(CNN) -- Throughout my career in baseball, I have been very fortunate to experience some outstanding moments on the field. However, many fans might not know much about my experience off the field.
I am the product of a domestically violent home. My father physically abused my mother, and he emotionally abused me and my siblings.
But he also instilled fear in me, and I'm not sure there's any emotion worse than fear. He would yell and throw things against the wall. When I would come home from school and see his car in front of our house, I wouldn't go in. Sometimes, he would threaten us by reaching for his revolver.
My brothers and sisters would try to protect me from what was going on in the house, but I always felt something was wrong. I was a very nervous child. I used to admire the kids at school who raised their hand. I didn't have the courage to do that.
I worried that I had done something to cause the problem at home, and felt ashamed that I couldn't stop it. I felt alone, and thought I was the only one who had this problem. That fear and helpless feeling I experienced as a kid is something that has stayed with me.
I was fortunate enough to have baseball as an escape.

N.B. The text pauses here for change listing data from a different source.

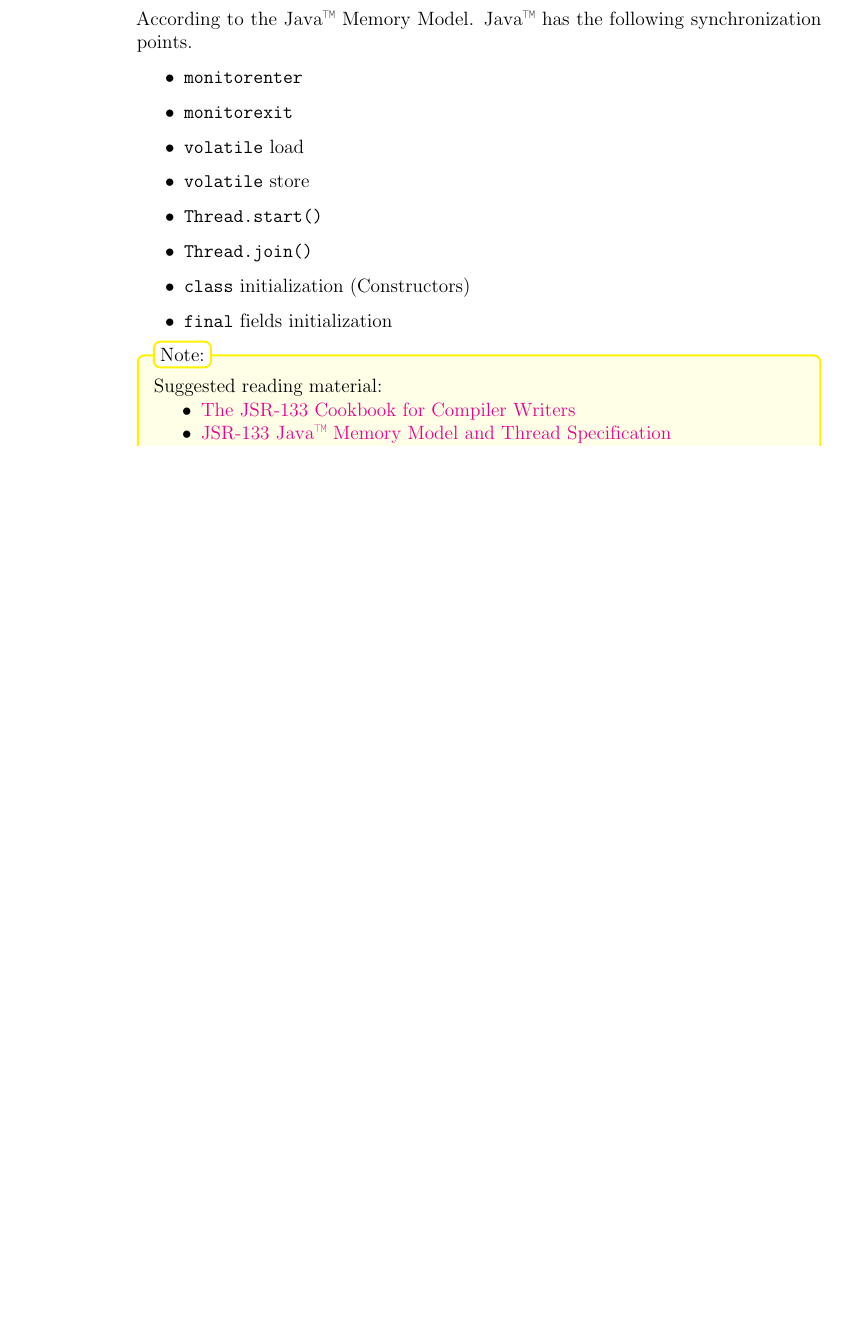
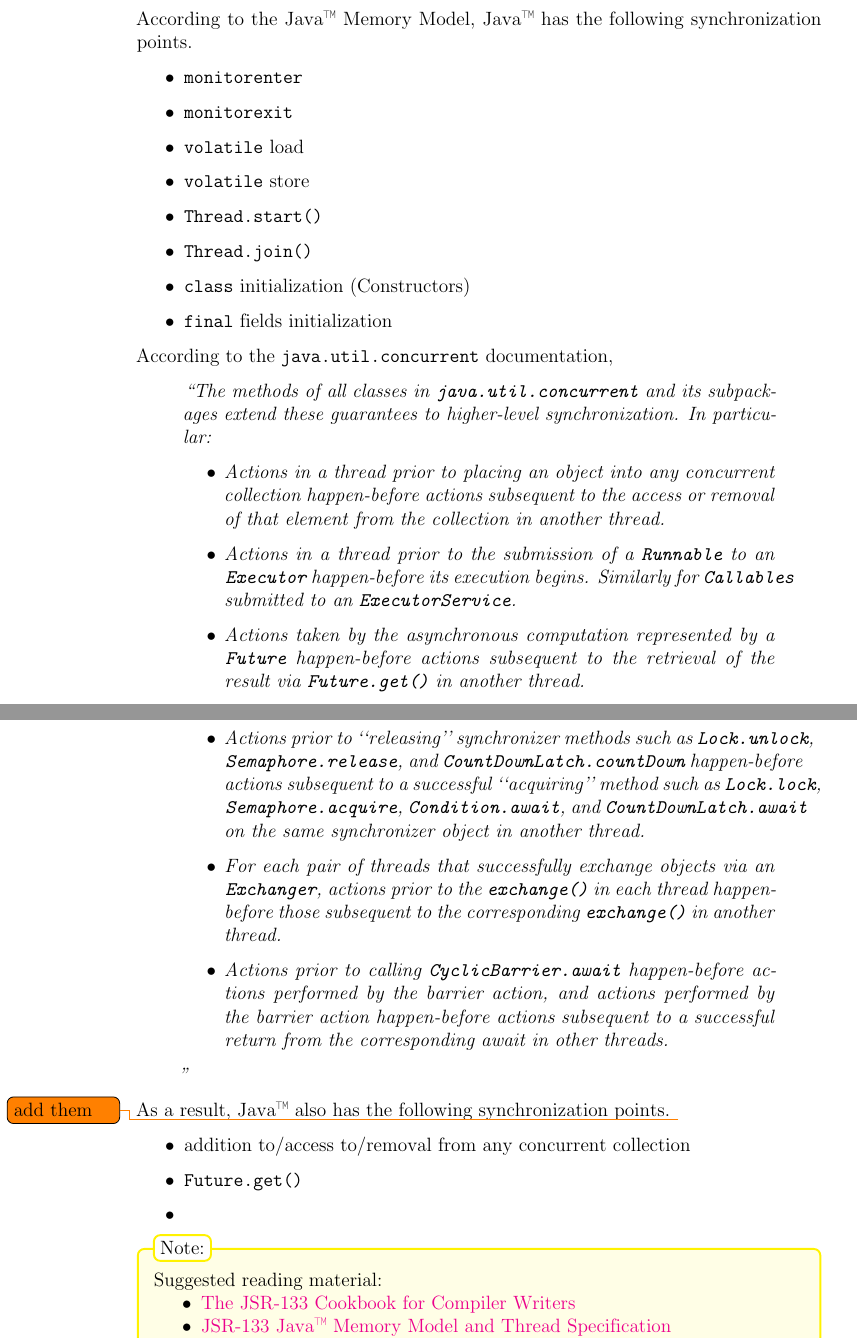
Before and after one commit to CARV-ICS-FORTH/disquawk, a LaTeX document (doc/user_manual.tex): part of page 7 of 18 before the commit and two parts of pages 7 and 8 of 19 after it, the two joined at a grey line, cut so that both start at the same text, the shorter picture padded with empty space. Compiled offline with pdfLaTeX.

Commit message:
Some additions

```diff
--- a/doc/user_manual.tex
+++ b/doc/user_manual.tex
@@ -70,7 +74,7 @@ a4paper,
 % distribution.
 \usepackage{graphicx}
 % define the default path for the figures
-\graphicspath{{figs/}}
+\graphicspath{{./figs/}}
 % This package provides very sophisticated facilities for reading and
 % writing verbatim TeX code. Users can perform common tasks like
 % changing font family and size, numbering lines, framing code
@@ -347,6 +351,53 @@ synchronization points.
 \item \verb!Thread.join()!
 \item \verb!class! initialization (Constructors)
 \item \verb!final! fields initialization
+\end{itemize}
+
+According to the \verb!java.util.concurrent! documentation,
+
+\begin{quoting}
+  The methods of all classes in \texttt{java.util.concurrent} and its
+  subpackages extend these guarantees to higher-level
+  synchronization. In particular:
+  \begin{itemize}
+  \item Actions in a thread prior to placing an object into any
+    concurrent collection \textit{happen-before} actions subsequent to
+    the access or removal of that element from the collection in
+    another thread.
+  \item Actions in a thread prior to the submission of a
+    \texttt{Runnable} to an \texttt{Executor} \textit{happen-before}
+    its execution begins. Similarly for \texttt{Callables} submitted
+    to an \texttt{ExecutorService}.
+  \item Actions taken by the asynchronous computation represented by a
+    \texttt{Future} \textit{happen-before} actions subsequent to the
+    retrieval of the result via \texttt{Future.get()} in another
+    thread.
+  \item Actions prior to ``releasing'' synchronizer methods such as
+    \texttt{Lock.unlock}, \texttt{Semaphore.release}, and
+    \texttt{CountDownLatch.countDown} \textit{happen-before} actions
+    subsequent to a successful ``acquiring'' method such as
+    \texttt{Lock.lock}, \texttt{Semaphore.acquire},
+    \texttt{Condition.await}, and \texttt{CountDownLatch.await} on the
+    same synchronizer object in another thread.
+  \item For each pair of threads that successfully exchange objects
+    via an \texttt{Exchanger}, actions prior to the
+    \texttt{exchange()} in each thread \textit{happen-before} those
+    subsequent to the corresponding \texttt{exchange()} in another
+    thread.
+  \item Actions prior to calling \texttt{CyclicBarrier.await}
+    \textit{happen-before} actions performed by the barrier action,
+    and actions performed by the barrier action \textit{happen-before}
+    actions subsequent to a successful return from the corresponding
+    await in other threads.
+  \end{itemize}
+\end{quoting}
+
+As a result, \java also has the following synchronization points.
+\todo{add them}
+\begin{itemize}
+\item addition to/access to/removal from any concurrent collection
+\item \verb!Future.get()!
+\item
 \end{itemize}
 
 \notebox{
```
Also changed, not shown: doc/user_manual.tex (6 more changed lines).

It became my shelter -- the place to which I went to feel safe. But, even on the field, I carried this sense of insecurity with me.

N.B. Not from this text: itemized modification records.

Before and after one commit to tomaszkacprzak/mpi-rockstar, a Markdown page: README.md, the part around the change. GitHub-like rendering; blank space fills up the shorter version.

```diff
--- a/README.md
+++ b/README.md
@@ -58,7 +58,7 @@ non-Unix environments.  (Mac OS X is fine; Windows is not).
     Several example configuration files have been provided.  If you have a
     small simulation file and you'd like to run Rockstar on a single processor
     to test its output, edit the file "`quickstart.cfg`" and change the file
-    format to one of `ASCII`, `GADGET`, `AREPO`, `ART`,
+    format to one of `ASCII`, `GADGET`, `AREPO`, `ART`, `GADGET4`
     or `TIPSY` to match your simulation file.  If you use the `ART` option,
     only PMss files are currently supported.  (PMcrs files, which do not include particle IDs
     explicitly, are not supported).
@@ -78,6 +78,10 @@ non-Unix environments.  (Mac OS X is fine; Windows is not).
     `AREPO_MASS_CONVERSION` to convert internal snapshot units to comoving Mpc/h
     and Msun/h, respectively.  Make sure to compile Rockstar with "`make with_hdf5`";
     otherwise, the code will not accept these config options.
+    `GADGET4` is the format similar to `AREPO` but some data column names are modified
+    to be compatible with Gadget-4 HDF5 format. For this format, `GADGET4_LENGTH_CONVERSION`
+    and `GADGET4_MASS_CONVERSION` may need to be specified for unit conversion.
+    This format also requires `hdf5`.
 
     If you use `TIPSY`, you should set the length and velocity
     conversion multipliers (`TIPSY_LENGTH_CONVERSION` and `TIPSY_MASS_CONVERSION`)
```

I didn't know until decades later how much the way I felt about myself had been shaped by fear. And I certainly did not recognize any connection between domestic violence and my feeling of inadequacy until much later in life.
As an adult, it took counseling for me to understand how deeply the violence I had witnessed affected me. It was a relief to finally be able to talk about it and, by doing so, encourage others, who had felt isolated and ashamed like me, to do the same.
But it isn't just my house where abuse has occurred. Every year, millions of children are affected by violence; more than 3 million experience it in their own homes. That is why my wife, Ali, and I started the Joe Torre Safe At Home Foundation, which provides education and safe rooms in middle schools for children caught in an abusive environment.
In starting Safe At Home, we decided to focus on the education of children by establishing safe rooms in schools, which we call Margaret's Place, in memory of my mom. They're a safe haven, where students can talk to one another. But they can also find a professionally-trained counselor, to whom they can reach out and discuss violence-related issues.
There's also a peer leadership program, which allows kids to be part of the process of finding ways and solutions to end abuse. We believe that, if youngsters understand that the way to treat people is the way that they, themselves, want to be treated -- that violence, control and verbal abuse is wrong -- we can change things.
If I had had a Margaret's Place to visit, I would have discovered that it's not my fault and I wasn't alone. And that's what we want kids in abusive homes to know -- that they are not alone and that it's not their fault. Every child deserves a safe home, a safe school and a safe community.
Visit www.joetorre.org for more.
If you or someone you know is being abused, please call the National Domestic Violence Hotline at 1-800-799-SAFE.